● DIRECTIONS: Nothing but the lines below from the first through the one with "Also changed, not shown: 69" should appear, printed exactly; please leave pictures out.

● DATA FOR PROCESSING:
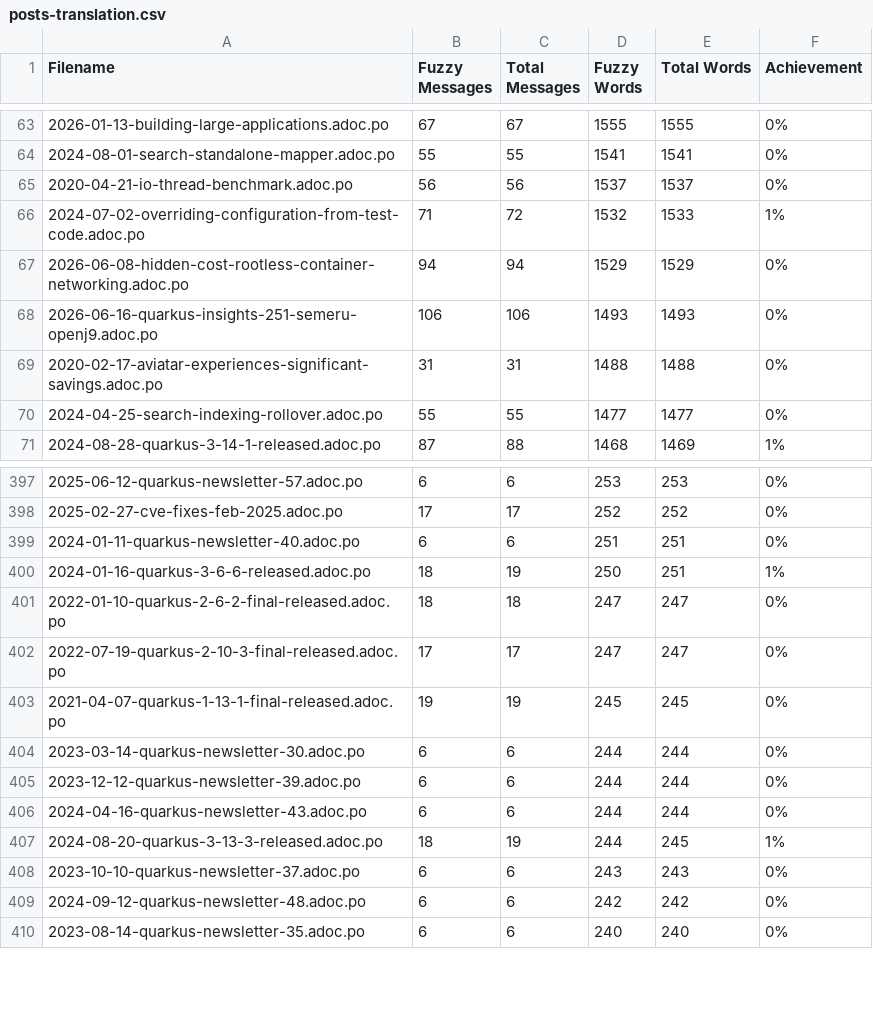
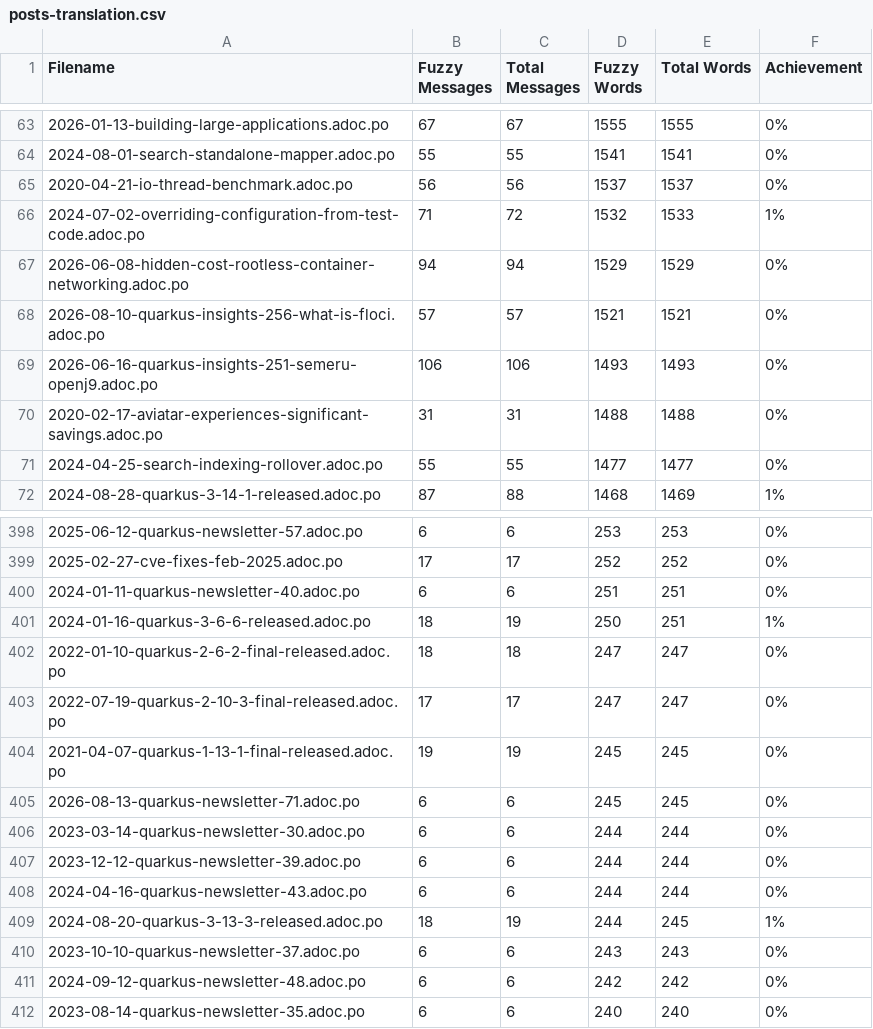
Before and after one commit to matheusandre1/pt.quarkus.io, a CSV file: l10n/stats/posts-translation.csv, drawn as a sheet; only a part is shown, gaps mark what is left out; the diff names each change by its address in the sheet, - before the commit and + after, or states it on an @@ line.

```diff
--- a/l10n/stats/posts-translation.csv
+++ b/l10n/stats/posts-translation.csv
+row 68: 2026-08-10-quarkus-insights-256-what-is-floci.adoc.po | 57 | 57 | 1521 | 1521 | 0%
+row 405: 2026-08-13-quarkus-newsletter-71.adoc.po | 6 | 6 | 245 | 245 | 0%
```
Also changed, not shown: l10n/stats/main-guides-translation.csv, l10n/stats/misc-translation.csv.
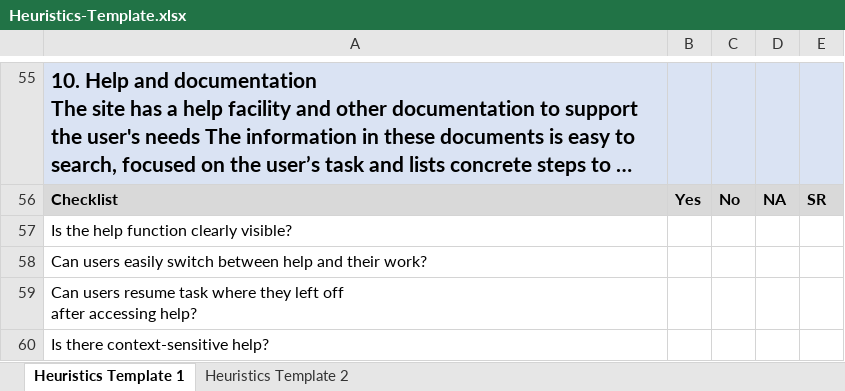
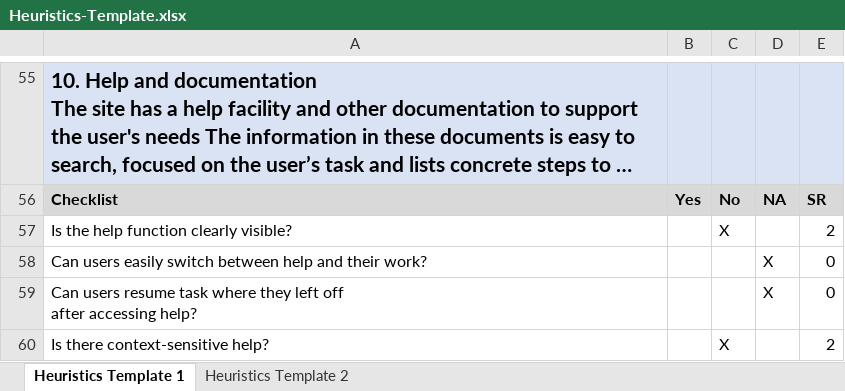
Before and after one commit to acsSandu/little-lemon, an Excel workbook: usability-evaluation/Heuristics-Template.xlsx, sheet Heuristics Template 1, drawn as a sheet; only a part is shown, gaps mark what is left out; long unchanged cells end in …; values as stored, in another font and other column widths than the file's, no borders; charts and pictures not drawn; the diff covers the shown part only; the diff names each change by its address in the sheet, - before the commit and + after, or states it on an @@ line.

```diff
--- a/usability-evaluation/Heuristics-Template.xlsx (sheet Heuristics Template 1)
+++ b/usability-evaluation/Heuristics-Template.xlsx (sheet Heuristics Template 1)
-C57: (empty)
+C57: X
-E57: (empty)
+E57: 2
-D58:D59: (empty)
+D58:D59: X
-E58:E59: (empty)
+E58:E59: 0
-C60: (empty)
+C60: X
-E60: (empty)
+E60: 2
```
Also changed, not shown: 69 edited cells and cell formats elsewhere in this sheet, sheet Heuristics Template 2, charts or pictures.
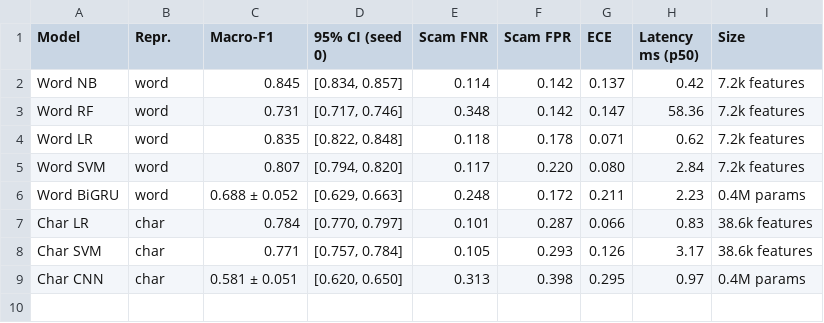
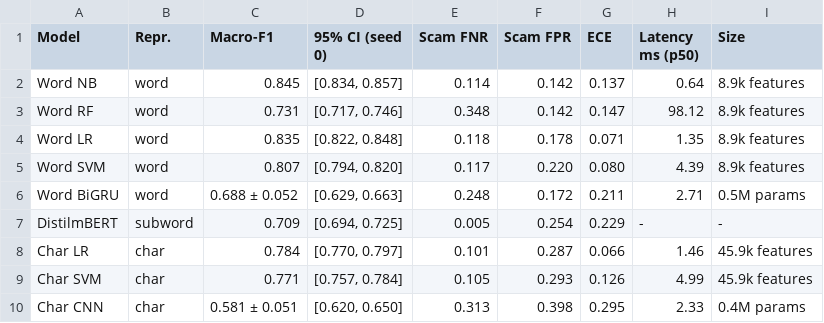
Before and after one commit to shreyans-chowdry/cn, a CSV file: results/tables/table1_clean.csv, drawn as a sheet.

```diff
--- a/results/tables/table1_clean.csv
+++ b/results/tables/table1_clean.csv
@@ -1,9 +1,10 @@
 Model,Repr.,Macro-F1,95% CI (seed 0),Scam FNR,Scam FPR,ECE,Latency ms (p50),Size
-Word NB,word,0.845,"[0.834, 0.857]",0.114,0.142,0.137,0.42,7.2k features
-Word RF,word,0.731,"[0.717, 0.746]",0.348,0.142,0.147,58.36,7.2k features
-Word LR,word,0.835,"[0.822, 0.848]",0.118,0.178,0.071,0.62,7.2k features
-Word SVM,word,0.807,"[0.794, 0.820]",0.117,0.220,0.080,2.84,7.2k features
-Word BiGRU,word,0.688 ± 0.052,"[0.629, 0.663]",0.248,0.172,0.211,2.23,0.4M params
-Char LR,char,0.784,"[0.770, 0.797]",0.101,0.287,0.066,0.83,38.6k features
-Char SVM,char,0.771,"[0.757, 0.784]",0.105,0.293,0.126,3.17,38.6k features
-Char CNN,char,0.581 ± 0.051,"[0.620, 0.650]",0.313,0.398,0.295,0.97,0.4M params
+Word NB,word,0.845,"[0.834, 0.857]",0.114,0.142,0.137,0.64,8.9k features
+Word RF,word,0.731,"[0.717, 0.746]",0.348,0.142,0.147,98.12,8.9k features
+Word LR,word,0.835,"[0.822, 0.848]",0.118,0.178,0.071,1.35,8.9k features
+Word SVM,word,0.807,"[0.794, 0.820]",0.117,0.220,0.080,4.39,8.9k features
+Word BiGRU,word,0.688 ± 0.052,"[0.629, 0.663]",0.248,0.172,0.211,2.71,0.5M params
+DistilmBERT,subword,0.709,"[0.694, 0.725]",0.005,0.254,0.229,-,-
+Char LR,char,0.784,"[0.770, 0.797]",0.101,0.287,0.066,1.46,45.9k features
+Char SVM,char,0.771,"[0.757, 0.784]",0.105,0.293,0.126,4.99,45.9k features
+Char CNN,char,0.581 ± 0.051,"[0.620, 0.650]",0.313,0.398,0.295,2.33,0.4M params
```
Also changed, not shown: results/tables/table2_f1_vs_level_targeted.csv, results/tables/table2_f1_vs_level_uniform.csv, 22 other files.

● RESPONSE:
Before and after one commit to matheusandre1/pt.quarkus.io, a CSV file: l10n/stats/posts-translation.csv, drawn as a sheet; only a part is shown, gaps mark what is left out; the diff names each change by its address in the sheet, - before the commit and + after, or states it on an @@ line.

```diff
--- a/l10n/stats/posts-translation.csv
+++ b/l10n/stats/posts-translation.csv
+row 68: 2026-08-10-quarkus-insights-256-what-is-floci.adoc.po | 57 | 57 | 1521 | 1521 | 0%
+row 405: 2026-08-13-quarkus-newsletter-71.adoc.po | 6 | 6 | 245 | 245 | 0%
```
Also changed, not shown: l10n/stats/main-guides-translation.csv, l10n/stats/misc-translation.csv.
Before and after one commit to acsSandu/little-lemon, an Excel workbook: usability-evaluation/Heuristics-Template.xlsx, sheet Heuristics Template 1, drawn as a sheet; only a part is shown, gaps mark what is left out; long unchanged cells end in …; values as stored, in another font and other column widths than the file's, no borders; charts and pictures not drawn; the diff covers the shown part only; the diff names each change by its address in the sheet, - before the commit and + after, or states it on an @@ line.

```diff
--- a/usability-evaluation/Heuristics-Template.xlsx (sheet Heuristics Template 1)
+++ b/usability-evaluation/Heuristics-Template.xlsx (sheet Heuristics Template 1)
-C57: (empty)
+C57: X
-E57: (empty)
+E57: 2
-D58:D59: (empty)
+D58:D59: X
-E58:E59: (empty)
+E58:E59: 0
-C60: (empty)
+C60: X
-E60: (empty)
+E60: 2
```
Also changed, not shown: 69 edited cells and cell formats elsewhere in this sheet, sheet Heuristics Template 2, charts or pictures.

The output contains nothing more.